RECORDED INFORMATION:
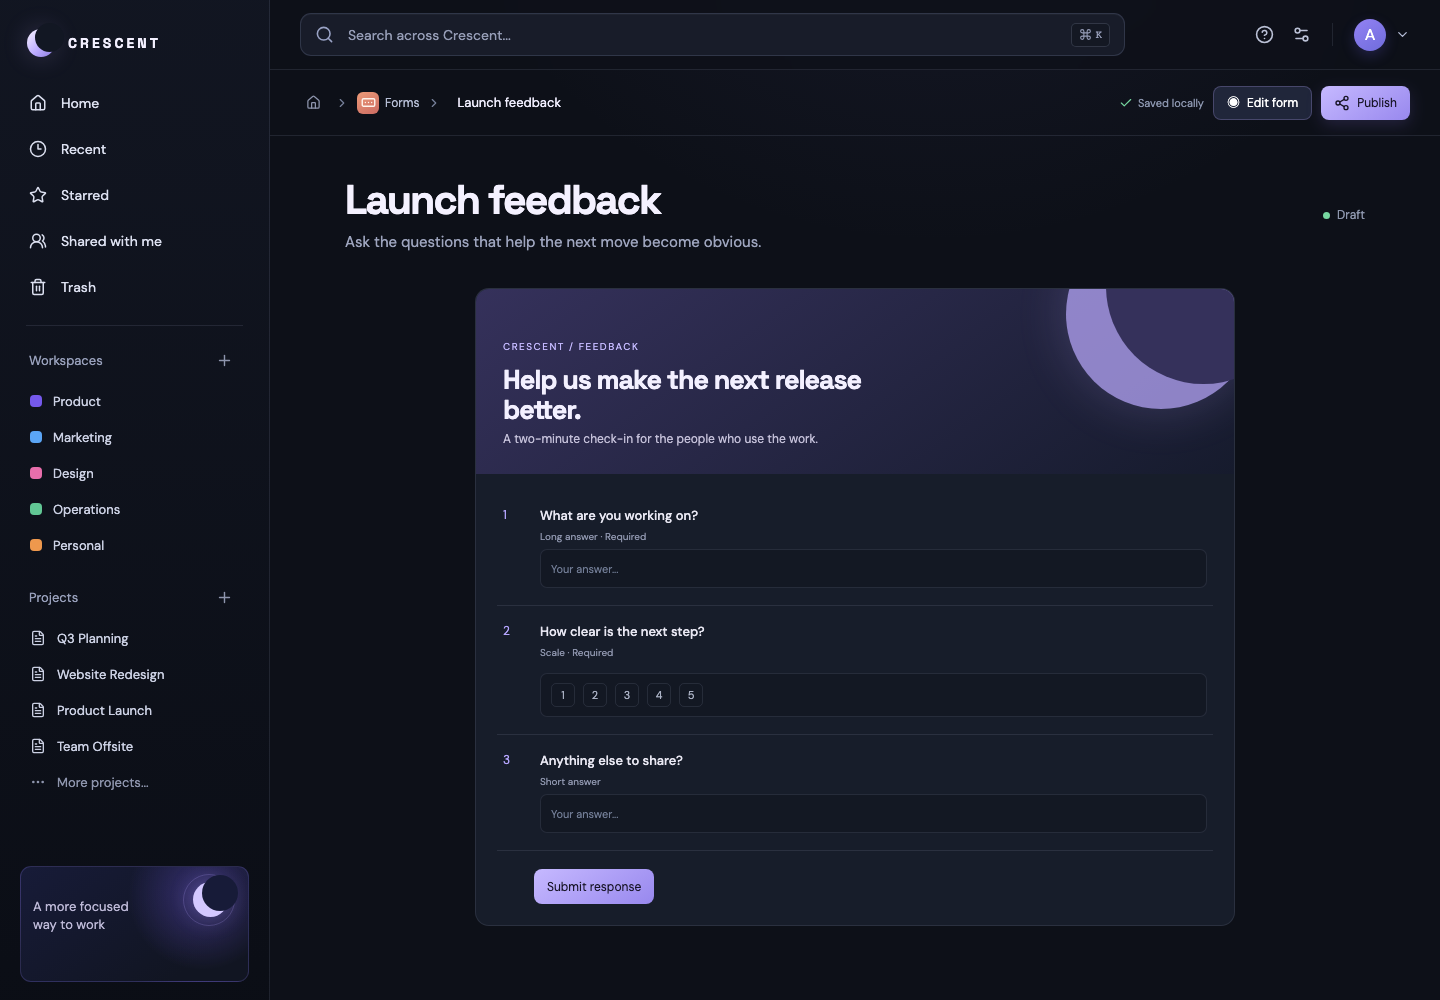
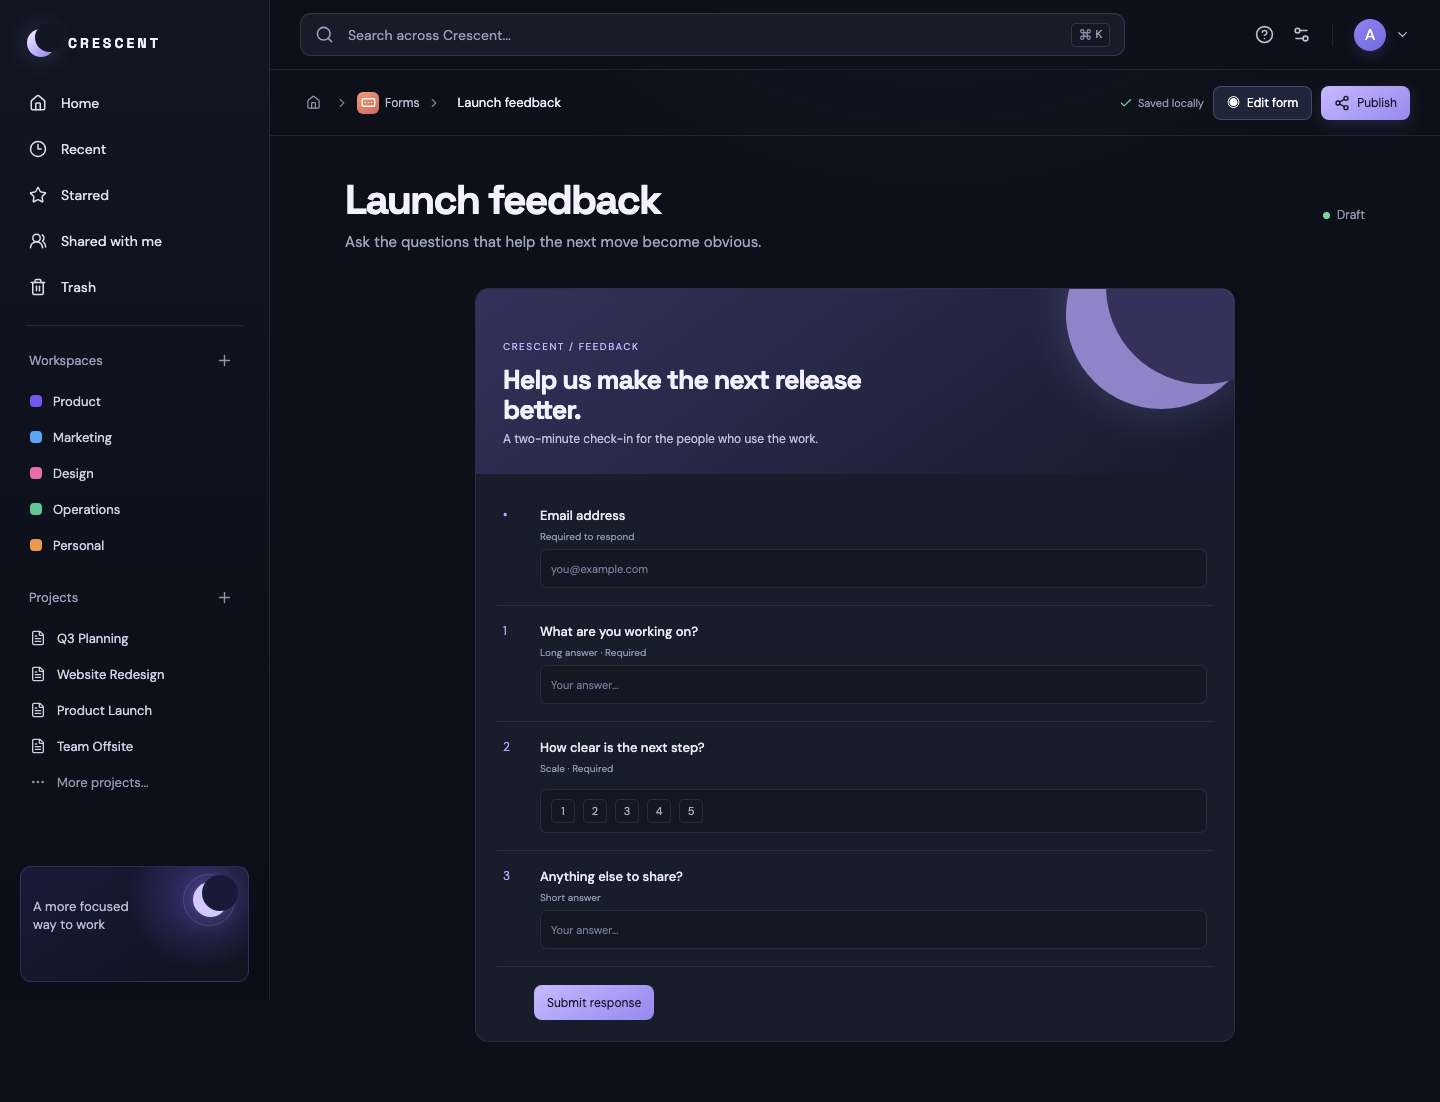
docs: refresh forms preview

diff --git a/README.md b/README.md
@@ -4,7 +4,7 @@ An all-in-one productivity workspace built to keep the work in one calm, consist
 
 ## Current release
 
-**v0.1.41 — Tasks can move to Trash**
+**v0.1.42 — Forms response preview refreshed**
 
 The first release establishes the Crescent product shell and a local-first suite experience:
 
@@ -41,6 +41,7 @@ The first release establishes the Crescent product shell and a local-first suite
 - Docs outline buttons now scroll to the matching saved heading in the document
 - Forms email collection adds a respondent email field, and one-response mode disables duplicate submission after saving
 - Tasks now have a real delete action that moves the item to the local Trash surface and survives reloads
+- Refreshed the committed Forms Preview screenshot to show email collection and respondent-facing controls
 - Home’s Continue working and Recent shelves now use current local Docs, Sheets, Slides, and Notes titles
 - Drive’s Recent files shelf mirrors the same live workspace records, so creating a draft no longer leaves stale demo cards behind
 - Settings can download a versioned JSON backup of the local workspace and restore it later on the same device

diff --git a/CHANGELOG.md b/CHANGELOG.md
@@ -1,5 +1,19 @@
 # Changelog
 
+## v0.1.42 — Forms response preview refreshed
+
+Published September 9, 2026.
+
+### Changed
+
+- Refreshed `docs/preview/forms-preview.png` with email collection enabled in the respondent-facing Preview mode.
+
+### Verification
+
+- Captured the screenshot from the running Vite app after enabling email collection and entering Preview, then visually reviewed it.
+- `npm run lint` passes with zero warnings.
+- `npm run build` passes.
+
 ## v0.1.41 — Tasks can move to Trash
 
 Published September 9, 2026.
---
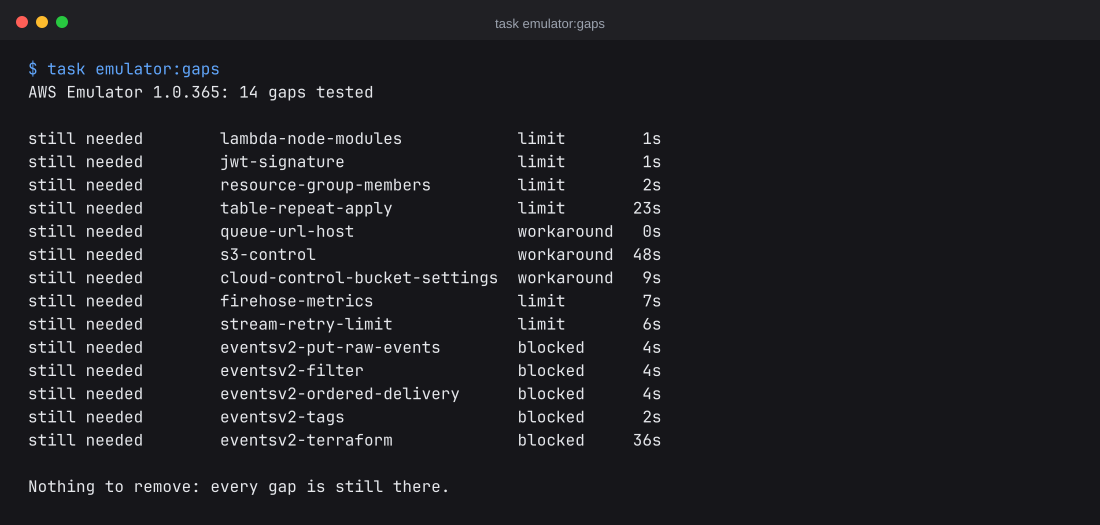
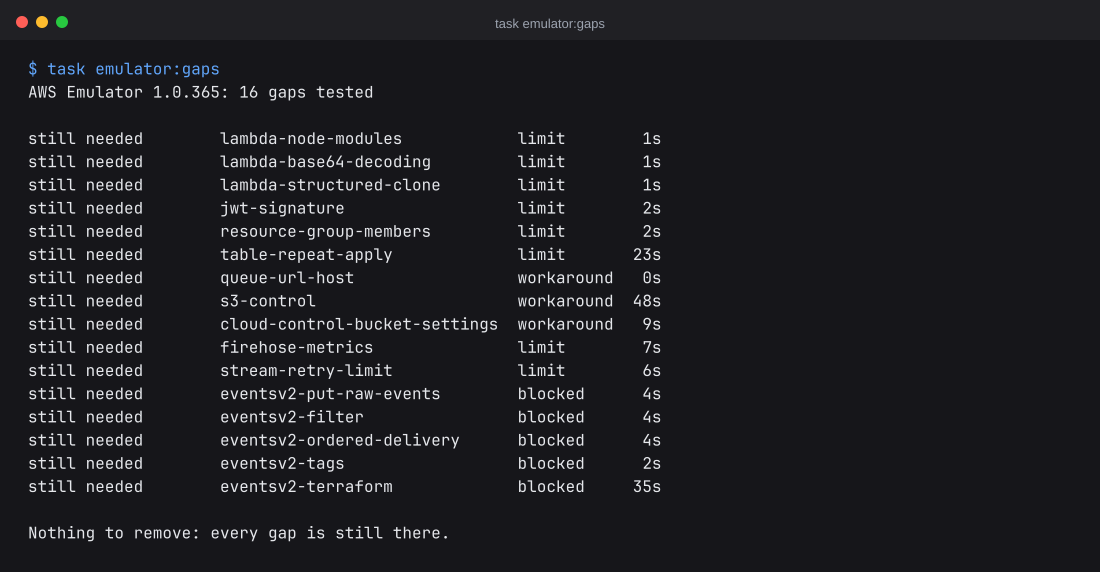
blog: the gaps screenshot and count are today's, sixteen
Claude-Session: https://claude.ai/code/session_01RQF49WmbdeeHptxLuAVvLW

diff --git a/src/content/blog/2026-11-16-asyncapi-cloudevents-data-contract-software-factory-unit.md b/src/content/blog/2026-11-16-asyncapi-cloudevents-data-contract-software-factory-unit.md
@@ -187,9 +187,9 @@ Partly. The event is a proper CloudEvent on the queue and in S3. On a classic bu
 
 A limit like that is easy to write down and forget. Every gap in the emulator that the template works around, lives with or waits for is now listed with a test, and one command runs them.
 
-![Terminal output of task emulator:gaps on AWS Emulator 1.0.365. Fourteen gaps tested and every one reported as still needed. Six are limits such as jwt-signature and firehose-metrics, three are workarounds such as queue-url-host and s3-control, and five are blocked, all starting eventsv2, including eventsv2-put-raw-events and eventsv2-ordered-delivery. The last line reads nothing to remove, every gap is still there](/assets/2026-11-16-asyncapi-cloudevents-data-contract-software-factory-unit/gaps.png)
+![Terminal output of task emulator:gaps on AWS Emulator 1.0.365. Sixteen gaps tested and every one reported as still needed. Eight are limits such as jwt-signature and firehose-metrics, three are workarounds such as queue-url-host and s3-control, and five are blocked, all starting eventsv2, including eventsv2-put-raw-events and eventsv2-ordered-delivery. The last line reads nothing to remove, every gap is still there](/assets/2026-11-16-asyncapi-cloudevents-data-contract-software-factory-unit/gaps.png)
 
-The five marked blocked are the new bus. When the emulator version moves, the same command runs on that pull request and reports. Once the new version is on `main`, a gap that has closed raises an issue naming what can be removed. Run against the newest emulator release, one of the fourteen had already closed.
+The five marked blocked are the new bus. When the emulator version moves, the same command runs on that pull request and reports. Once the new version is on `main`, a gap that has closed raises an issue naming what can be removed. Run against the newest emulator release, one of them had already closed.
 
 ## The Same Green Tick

REQUIRED WORK: Lines holding the word "after" in the entries above are the ones to pull out. Copy them all.

TASK RESULT:
 - Forms email collection adds a respondent email field, and one-response mode disables duplicate submission after saving
+- Captured the screenshot from the running Vite app after enabling email collection and entering Preview, then visually reviewed it.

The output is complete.